3 Segments of TorsoMost of them do not know that the lower back is designed for stability not rotation. In order to transmit ground reaction force through the centre and out to the arms and club, the stabilizing muscles in the mid trunk must work efficiently and rotation be largely confined to the upper back and hips. Of course this means that the golfer must be capable of rotating the upper and lower body independently of each other (the so-called X-factor separation) above and below this stable centre. Inability to do so will force the lower back to produce rotation in the swing at a cost of reduced distance, accuracy and consistency, not to mention increased risk injury.

Once this is appreciated, it becomes immediately obvious that a golfer must have well-developed endurance strength in the muscles responsible for stabilizing the mid-trunk (popularly known as ‘the core’) and this is where the fundamental problem I mentioned earlier is compounded.
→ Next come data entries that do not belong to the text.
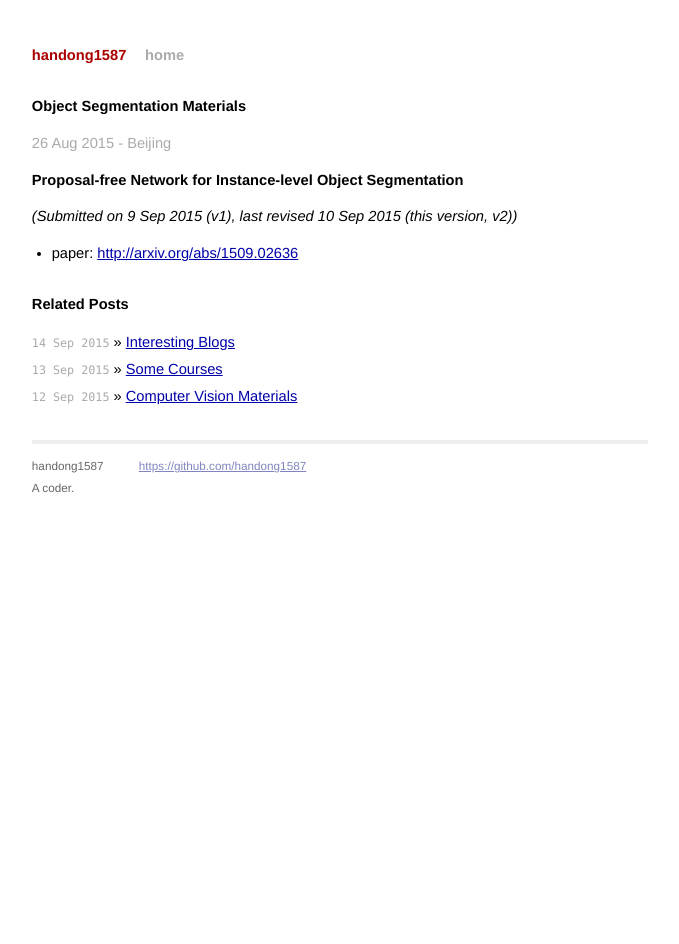
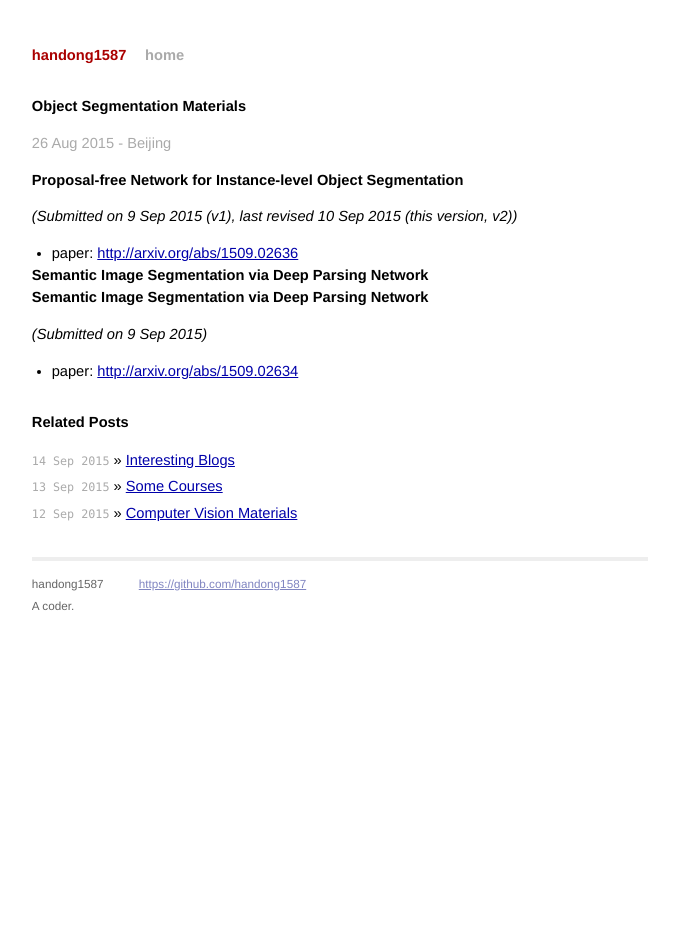
Before and after one commit to handong1587/handong1587.github.io, a Jekyll site: the page built from _posts/deep_learning/2015-08-26-object-segmentation-materials.md, in a window 1280 px wide. Shown: the whole page, without its empty margins (300-979 px from the left). Built offline with Jekyll 4.4.1, drawn with Linux system fonts in a browser that asks for light colours; Markdown is read by kramdown in place of the engine named in the settings; comment, search, counter and statistics services are not loaded.

Commit message:
update md

```diff
--- a/_posts/deep_learning/2015-08-26-object-segmentation-materials.md
+++ b/_posts/deep_learning/2015-08-26-object-segmentation-materials.md
@@ -14,3 +14,11 @@ title: Object Segmentation Materials
 *(Submitted on 9 Sep 2015 (v1), last revised 10 Sep 2015 (this version, v2))*
 
 - paper: [http://arxiv.org/abs/1509.02636](http://arxiv.org/abs/1509.02636)
+
+## **Semantic Image Segmentation via Deep Parsing Network**
+
+## Semantic Image Segmentation via Deep Parsing Network
+
+*(Submitted on 9 Sep 2015)*
+
+- paper: [http://arxiv.org/abs/1509.02634](http://arxiv.org/abs/1509.02634)
```
Also changed, not shown: _posts/deep_learning/2015-08-26-object-detection-materials.md (+8 -8 lines).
Most people have a very weak core and poor posture, caused by the sedentary nature of our modern lifestyles at home, at work and when travelling.

Core MusclesSo, as a consequence of this, most golfers need to train proper activation of the trunk muscles (aka ‘minimal bracing’) and to develop significant endurance strength in the deep stabilizing muscles that support the spine (much like the rigging supports a mast) so that they can transfer energy up through the kinetic chain just as efficiently over the closing holes as they did on the first tee. The principal role of stabilizing muscles is to resist movement, but since all movement is initiated at the centre, the dynamic power of the more superficial muscles in this area also needs to be developed if they are to generate energy and ‘drive’ the swing.

The focus has to be on providing lower back stability to promote a solid foundation upon which hip and upper back mobility can be developed to provide that much needed rotational power.

Most golfers fail to improve either their accuracy or their power precisely because they don’t understand the above and therefore do nothing to develop the physical attributes required of them to play better golf.